Just like the old commercial for milk .... Got Milk? Protein is a big part of healthier deer; faster body development (increased weights) and increased antler growth. We are about to hit a slump in the yearly native protein cycle, just when white-tailed deer are hitting their peak need for it. Can deer make it through the remainder of the Summer without other protein sources? Certainly. It is not that protein no longer exists as the Summer moves along, it is just that deer must consume more vegetation to get their requirements met. 6-7% protein dietary levels are needed just to maintain body function in a white-tailed deer. 16% is considered the minimum if deer are to maximize growth protentional both in terms of body weight and antler growth. Studies conducted on pen raised 2 year old bucks have shown that those fed 8% protein vs 16% protein levels averaged antlers 1/2 as large. By year 4 those same study animals produced 20" on average less antler than their counterparts fed the 16% protein feed. Not only that but further studies showed that inadequate protein levels which led to poor antler development in the 1st few years of life were not reversed in following years even with adequate protein levels. White-tailed doe milk is 8.2% protein add that to the normal requirements of 6-7% to just maintain body condition and you now once again need in the neighborhood of 16% to maintain the doe and provide enough protein to fawns for good growth. If she has twins (very common) then she must consume even more high quality protein to support herself and the fawns. Healthy fawn birth weights are 4-8 lbs. When their nutritional needs are met their body weights will double in 2 weeks.
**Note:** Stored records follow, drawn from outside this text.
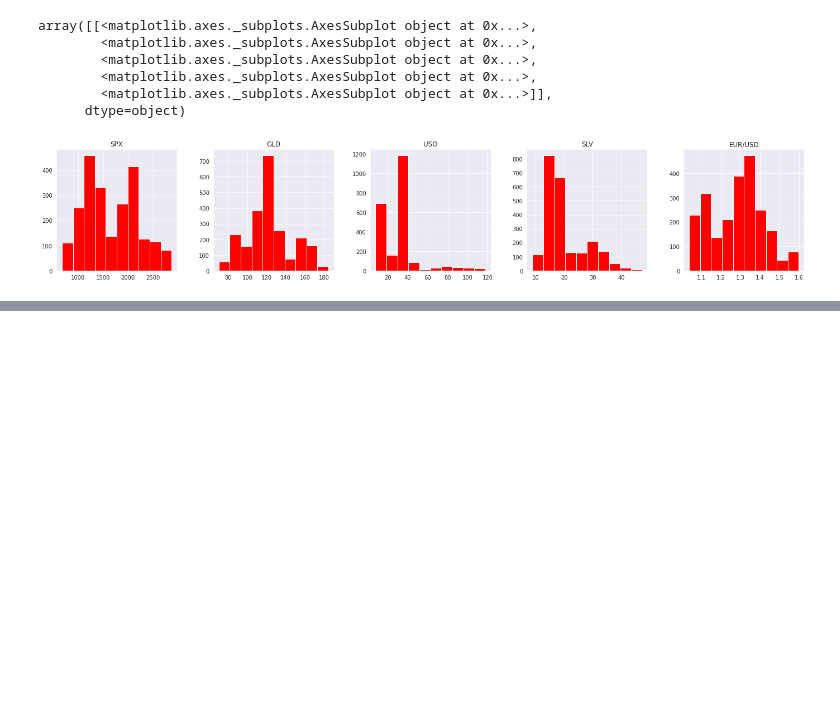
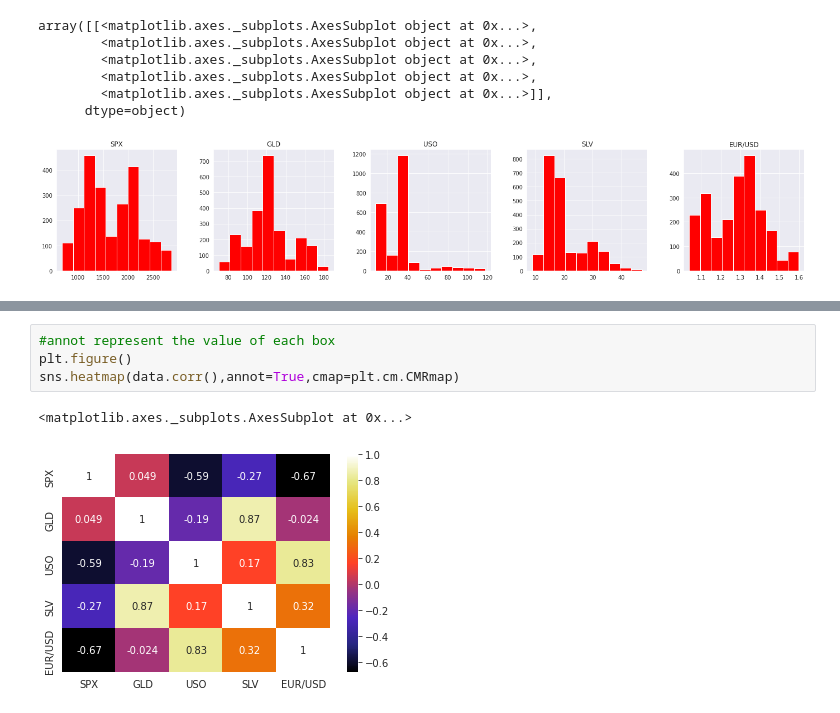
Before and after one commit to yubrajt/GoldPricePrediction, a Jupyter notebook: GoldPricePrediction.ipynb, the cells around one changed output, grey strips where cells are left out. Drawn from its saved outputs; the diff is of its cells as text; blank space fills up the shorter version.

```diff
--- a/GoldPricePrediction.ipynb
+++ b/GoldPricePrediction.ipynb
@@ -124,0 +136,7 @@ array([[<matplotlib.axes._subplots.AxesSubplot object at 0x...>,
+# %%
+#annot represent the value of each box
+plt.figure()
+sns.heatmap(data.corr(),annot=True,cmap=plt.cm.CMRmap)
+# %% [output]
+<matplotlib.axes._subplots.AxesSubplot at 0x...>
+[figure, added]
```
Also changed, not shown: parts of 3 cells of this notebook.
Only after 2 weeks can they begin to digest plant material in a limited amount. Fawns are typically not weaned until 12-16 weeks of age. If we assume a May 15th fawning date that means that fawns are relying on the doe for some amount of nutrition until at least late August. Deer fed a diet which had 16% protein over a diet that had 13% protein gained and average of almost 8% more body weight within their 1st year. Deer fed a diet of 9.5% protein gained 1/2 the body weight on average of deer fed the 16% protein diet!

Protein Needs of White-tailed Deer
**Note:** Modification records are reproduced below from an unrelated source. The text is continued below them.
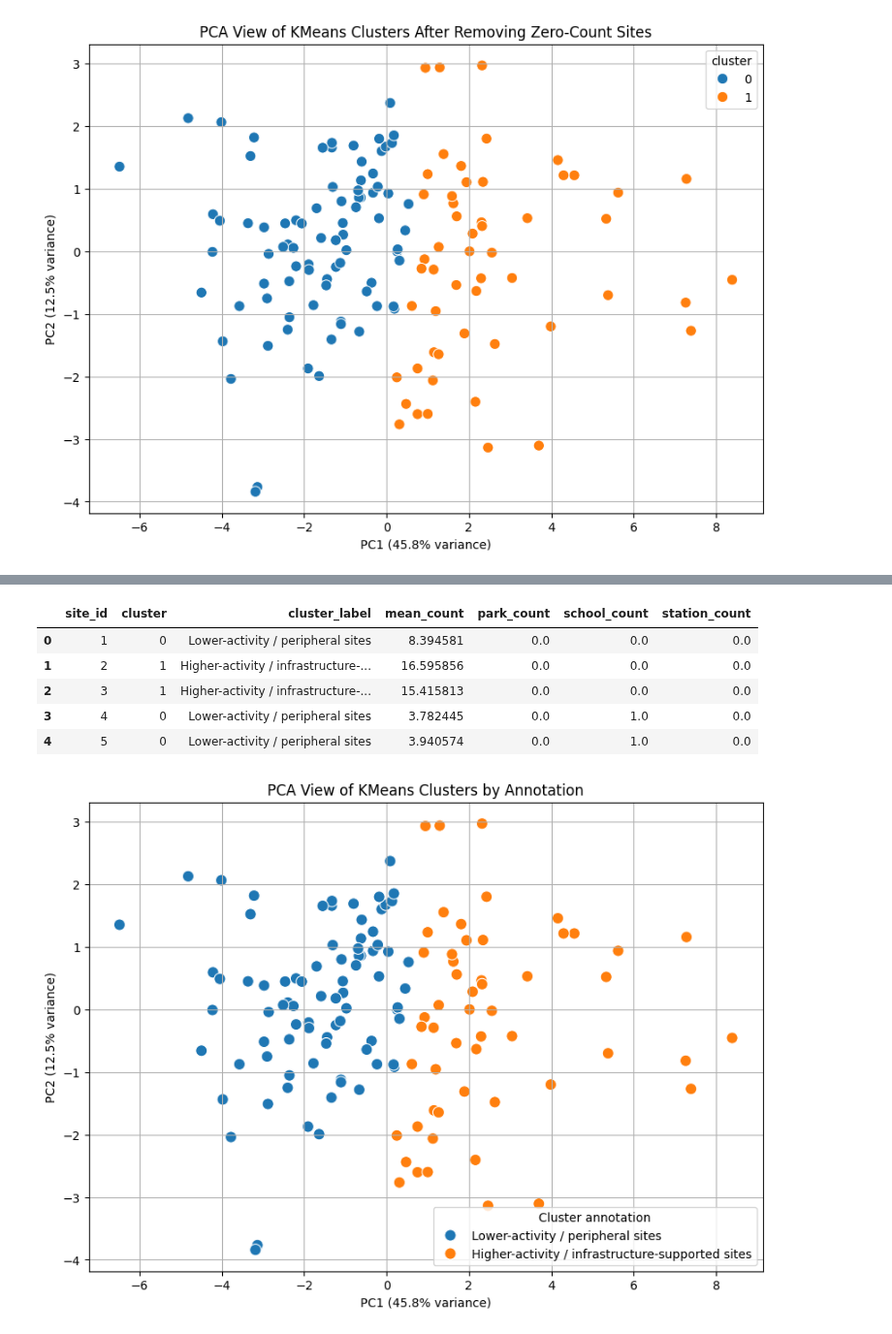
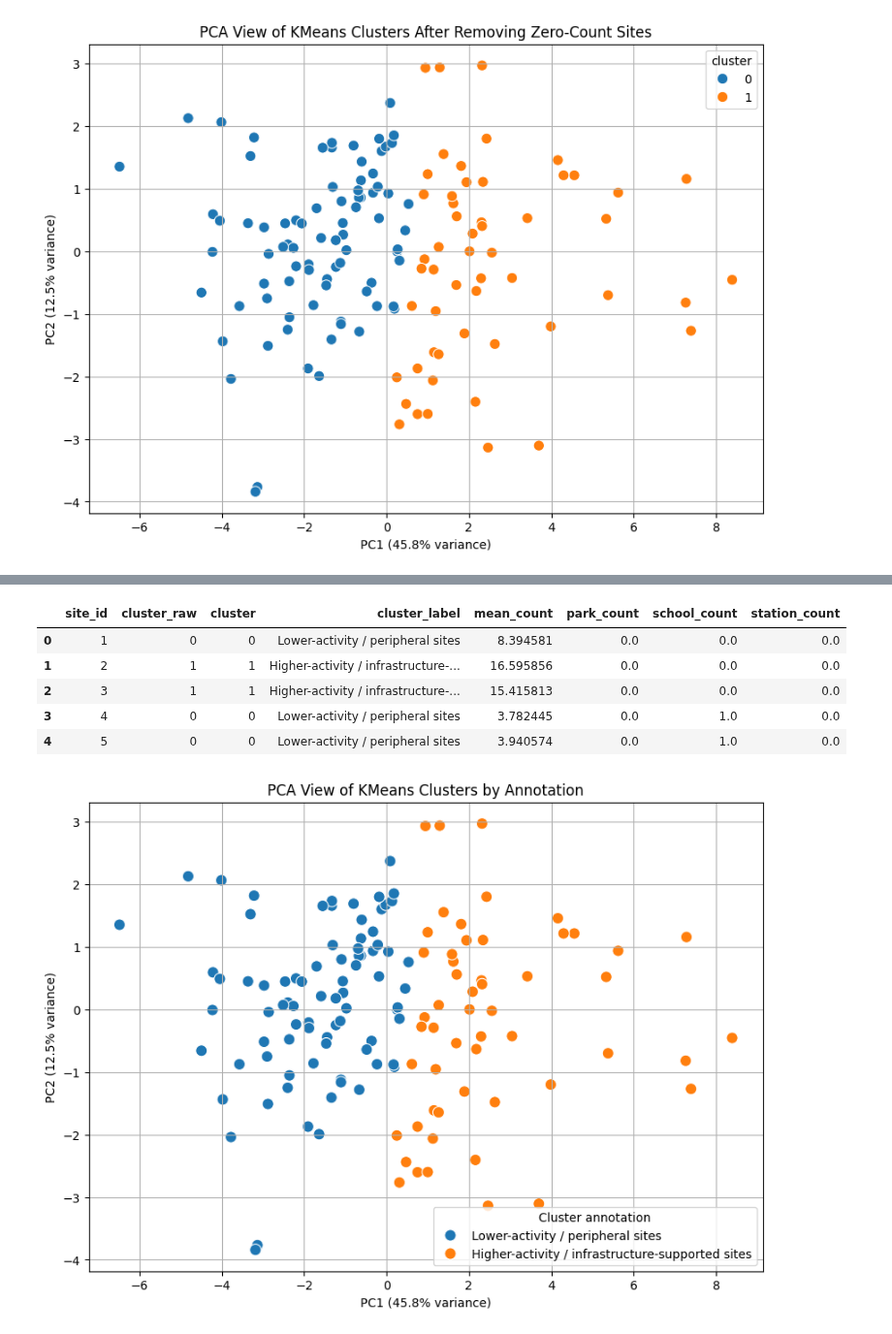
Before and after one commit to ZelalAldag/MDA_Project, a Jupyter notebook: clustering_2024_u.ipynb, the cells around one changed output, grey strips where cells are left out. Shown at 97% size. Cells and saved outputs as stored; diff of their text form; code cells hidden in the pictures.

```diff
--- a/clustering_2024_u.ipynb
+++ b/clustering_2024_u.ipynb
@@ -439,19 +478,30 @@ else:
 # %%
 cluster_labels = {
     0: "Lower-activity / peripheral sites",
     1: "Higher-activity / infrastructure-supported sites"
 }
 
 active_sites_df["cluster_label"] = active_sites_df["cluster"].map(cluster_labels)
 
-active_sites_df[["site_id", "cluster", "cluster_label", "mean_count", "park_count", "school_count", "station_count"]].head()
+active_sites_df[
+    [
+        "site_id",
+        "cluster_raw",
+        "cluster",
+        "cluster_label",
+        "mean_count",
+        "park_count",
+        "school_count",
+        "station_count"
+    ]
+].head()
 # %% [output]
-|  | site_id | cluster | cluster_label | mean_count | park_count | school_count | station_count |
-| 0 | 1 | 0 | Lower-activity / peripheral sites | 8.394581 | 0.0 | 0.0 | 0.0 |
-| 1 | 2 | 1 | Higher-activity / infrastructure-... | 16.595856 | 0.0 | 0.0 | 0.0 |
-| 2 | 3 | 1 | Higher-activity / infrastructure-... | 15.415813 | 0.0 | 0.0 | 0.0 |
-| 3 | 4 | 0 | Lower-activity / peripheral sites | 3.782445 | 0.0 | 1.0 | 0.0 |
-| 4 | 5 | 0 | Lower-activity / peripheral sites | 3.940574 | 0.0 | 1.0 | 0.0 |
+|  | site_id | cluster_raw | cluster | cluster_label | mean_count | park_count | school_count | station_count |
+| 0 | 1 | 0 | 0 | Lower-activity / peripheral sites | 8.394581 | 0.0 | 0.0 | 0.0 |
+| 1 | 2 | 1 | 1 | Higher-activity / infrastructure-... | 16.595856 | 0.0 | 0.0 | 0.0 |
+| 2 | 3 | 1 | 1 | Higher-activity / infrastructure-... | 15.415813 | 0.0 | 0.0 | 0.0 |
+| 3 | 4 | 0 | 0 | Lower-activity / peripheral sites | 3.782445 | 0.0 | 1.0 | 0.0 |
+| 4 | 5 | 0 | 0 | Lower-activity / peripheral sites | 3.940574 | 0.0 | 1.0 | 0.0 |
 # %%
 
 
```
Also changed, not shown: parts of 19 cells of this notebook.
Young native vegetation, especially legume species, are higher in protein than more mature plants. Many of the native forb species tend to be closing in on maturity as we get into June. It is generally accepted that deer require 6-8 lbs of green vegetation / 100 lbs of body weight during the summer if adequate protein levels are present in that vegetation. However, if protein levels are not in that 16% range then body and antler development begins to slow or the animal must begin ingesting even more low level protein sources to make up the difference. Have you ever weighed out 10 lbs of clover or alfalfa vegetation? Its a lot more plant material than you would think! Another factor that comes into play is that as the more green vegetation is ingested the more salt the deer must ingest as well. A certain level of salt is actually a necessity in white-tailed deer in order for their body chemistry to work the best. High water levels from ingesting large amounts of green plant material "dilute" the salt levels within their body chemistry. Water can also become a limiting factor in a different way. Does require the ability to consume 4-6 quarts of free water (not derived from plant material) per day in order to lactate. With out water the does cannot produce milk. Bucks can survive in the summer with limited free water which they ingest through feeding on green vegetation, though not ideal.

How do we fix the protein slump? Well some people can and do provide supplemental protein in terms of feed. However, many people cannot or choose not to for a variety of reasons. In terms of native vegetation, the ability to set back and restart plant growth in late Spring is an excellent way to boost available protein in plant levels during the Summer. Again, young actively growing plants are higher in protein than more mature plants. Through mowing, growing season burning, disking or other disturbance methods we can start new plant growth in the Summer months. That is assuming we have adequate precipitation to push a new flush of growth. Adding or increasing the percent of native legume species, such as with Wild Senna, Partridge Pea, Illinois Bundleflower, various native prairie clovers, etcc. will increase available protein levels in native plant areas. Obviously in terms of food plots soybeans are the king of protein. Consider planting some soybeans that can be considered just green browse for deer, with no intention of them producing grain. Soybeans themselves are not a cure all. No single vegetation source provides all the minerals and nutrients that healthy deer need. By providing diverse plant communities on our land allows the deer to pick and choose the plants that will best fill all their needs.

32 views0 comments

Recent Posts

See All


bottom of page